Goal of the exercise
The entries are given below. Output each one unchanged.

Provided material
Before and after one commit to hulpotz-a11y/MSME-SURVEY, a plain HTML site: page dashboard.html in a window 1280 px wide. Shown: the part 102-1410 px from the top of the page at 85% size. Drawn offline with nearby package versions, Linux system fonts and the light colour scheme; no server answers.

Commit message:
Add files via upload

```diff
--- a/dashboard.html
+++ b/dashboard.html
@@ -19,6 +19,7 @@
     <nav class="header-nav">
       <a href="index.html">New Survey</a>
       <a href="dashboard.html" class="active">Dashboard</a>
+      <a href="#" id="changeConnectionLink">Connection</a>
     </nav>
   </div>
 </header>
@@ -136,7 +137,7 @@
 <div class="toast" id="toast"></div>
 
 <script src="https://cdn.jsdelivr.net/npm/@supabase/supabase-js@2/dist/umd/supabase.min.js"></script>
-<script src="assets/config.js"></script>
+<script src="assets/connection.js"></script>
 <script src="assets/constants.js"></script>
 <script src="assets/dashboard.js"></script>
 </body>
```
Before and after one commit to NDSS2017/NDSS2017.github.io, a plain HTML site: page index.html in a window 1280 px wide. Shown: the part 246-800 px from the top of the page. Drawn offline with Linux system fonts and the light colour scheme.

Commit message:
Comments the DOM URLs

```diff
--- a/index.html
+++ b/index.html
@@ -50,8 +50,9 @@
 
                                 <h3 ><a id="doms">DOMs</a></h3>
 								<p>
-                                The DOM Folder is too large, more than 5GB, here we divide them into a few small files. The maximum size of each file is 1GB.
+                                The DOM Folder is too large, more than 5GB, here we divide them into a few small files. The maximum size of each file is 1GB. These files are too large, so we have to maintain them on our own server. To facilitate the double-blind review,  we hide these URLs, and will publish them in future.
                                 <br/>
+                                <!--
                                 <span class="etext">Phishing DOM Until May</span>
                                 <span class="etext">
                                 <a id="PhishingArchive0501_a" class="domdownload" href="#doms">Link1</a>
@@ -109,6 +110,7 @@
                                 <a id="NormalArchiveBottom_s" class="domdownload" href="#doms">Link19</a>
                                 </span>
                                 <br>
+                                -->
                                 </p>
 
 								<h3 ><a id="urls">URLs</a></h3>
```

Solution
Before and after one commit to hulpotz-a11y/MSME-SURVEY, a plain HTML site: page dashboard.html in a window 1280 px wide. Shown: the part 102-1410 px from the top of the page at 85% size. Drawn offline with nearby package versions, Linux system fonts and the light colour scheme; no server answers.

Commit message:
Add files via upload

```diff
--- a/dashboard.html
+++ b/dashboard.html
@@ -19,6 +19,7 @@
     <nav class="header-nav">
       <a href="index.html">New Survey</a>
       <a href="dashboard.html" class="active">Dashboard</a>
+      <a href="#" id="changeConnectionLink">Connection</a>
     </nav>
   </div>
 </header>
@@ -136,7 +137,7 @@
 <div class="toast" id="toast"></div>
 
 <script src="https://cdn.jsdelivr.net/npm/@supabase/supabase-js@2/dist/umd/supabase.min.js"></script>
-<script src="assets/config.js"></script>
+<script src="assets/connection.js"></script>
 <script src="assets/constants.js"></script>
 <script src="assets/dashboard.js"></script>
 </body>
```
Before and after one commit to NDSS2017/NDSS2017.github.io, a plain HTML site: page index.html in a window 1280 px wide. Shown: the part 246-800 px from the top of the page. Drawn offline with Linux system fonts and the light colour scheme.

Commit message:
Comments the DOM URLs

```diff
--- a/index.html
+++ b/index.html
@@ -50,8 +50,9 @@
 
                                 <h3 ><a id="doms">DOMs</a></h3>
 								<p>
-                                The DOM Folder is too large, more than 5GB, here we divide them into a few small files. The maximum size of each file is 1GB.
+                                The DOM Folder is too large, more than 5GB, here we divide them into a few small files. The maximum size of each file is 1GB. These files are too large, so we have to maintain them on our own server. To facilitate the double-blind review,  we hide these URLs, and will publish them in future.
                                 <br/>
+                                <!--
                                 <span class="etext">Phishing DOM Until May</span>
                                 <span class="etext">
                                 <a id="PhishingArchive0501_a" class="domdownload" href="#doms">Link1</a>
@@ -109,6 +110,7 @@
                                 <a id="NormalArchiveBottom_s" class="domdownload" href="#doms">Link19</a>
                                 </span>
                                 <br>
+                                -->
                                 </p>
 
 								<h3 ><a id="urls">URLs</a></h3>
```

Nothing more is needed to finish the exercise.